(EXERCISE DETAILS) Wherever the listing has a line with the string "images", copy that line out.

(RAW DATA)
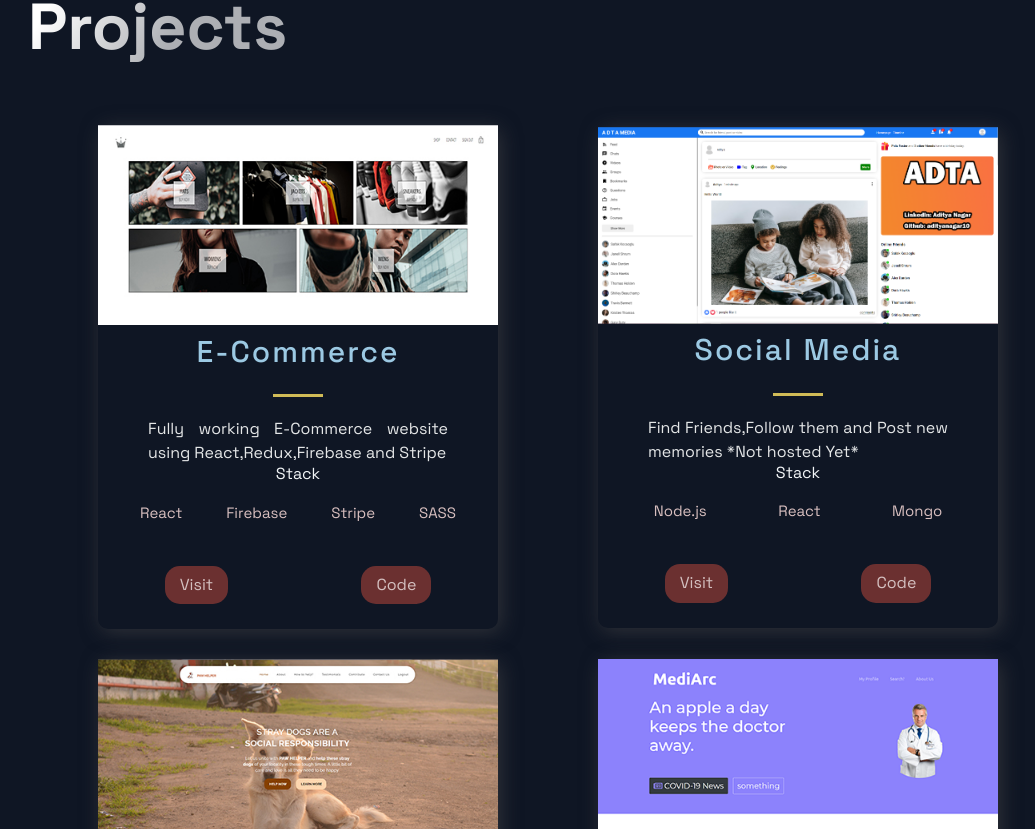
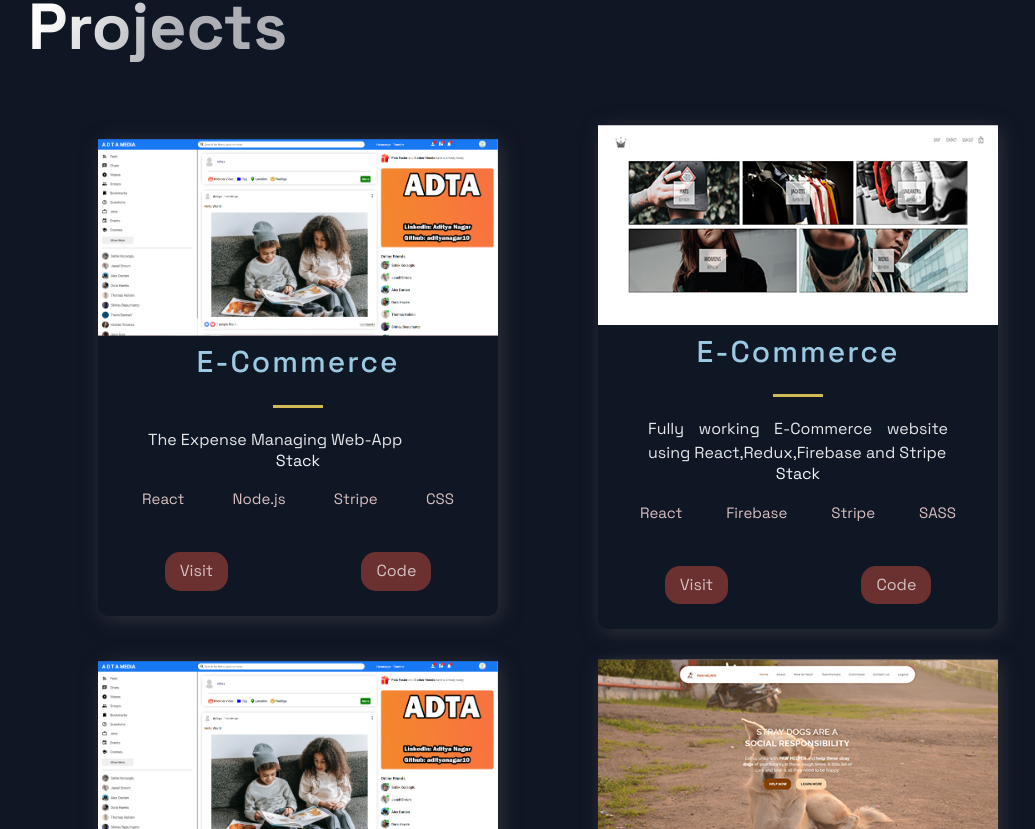
Before and after one commit to adityanagar10/welcome, a Next.js app: page / in a window 1280 px wide. Shown: the part 759-1588 px from the top of the page, without its empty margins (92-1127 px from the left). Built offline with nearby package versions, Linux system fonts and the light colour scheme.

Commit message:
Project Update

```diff
--- a/src/constants/constants.js
+++ b/src/constants/constants.js
@@ -1,4 +1,13 @@
 export const projects = [
+  {
+    title: 'E-Commerce',
+    description: "The Expense Managing Web-App",
+      image: '/images/4.png',
+      tags: ['React', 'Node.js', 'Stripe', 'CSS'],
+    source: 'https://github.com/adityanagar10/MoneyO',
+    visit: '',
+    id: 0,
+  },
   {
     title: 'E-Commerce',
     description: "Fully working E-Commerce website using React,Redux,Firebase and Stripe",
@@ -6,7 +15,7 @@ export const projects = [
       tags: ['React', 'Firebase', 'Stripe', 'SASS'],
     source: 'https://github.com/adityanagar10/adta-clothing',
     visit: 'https://adta-clothing.herokuapp.com/',
-    id: 0,
+    id: 1,
   },
   {
     title: 'Social Media',
@@ -24,7 +33,7 @@ export const projects = [
     tags: ['Node.js', 'JavaScript','Mongo'],
     source: 'https://github.com/adityanagar10/paw-helper',
     visit: 'https://serene-coast-80423.herokuapp.com/',
-    id: 1,
+    id: 3,
   },
   {
     title: 'MediArc',
@@ -33,7 +42,7 @@ export const projects = [
       tags: ['Node.js', 'Mongo', 'JavaScript'],
     source: 'https://github.com/adityanagar10/mediarc',
     visit: 'https://salty-brook-12279.herokuapp.com/',
-    id: 2,
+    id: 4,
   }
 ];
 
```
Also changed, not shown: public/images/5.png (added).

(RESPONSE AREA)
+      image: '/images/4.png',
Also changed, not shown: public/images/5.png (added).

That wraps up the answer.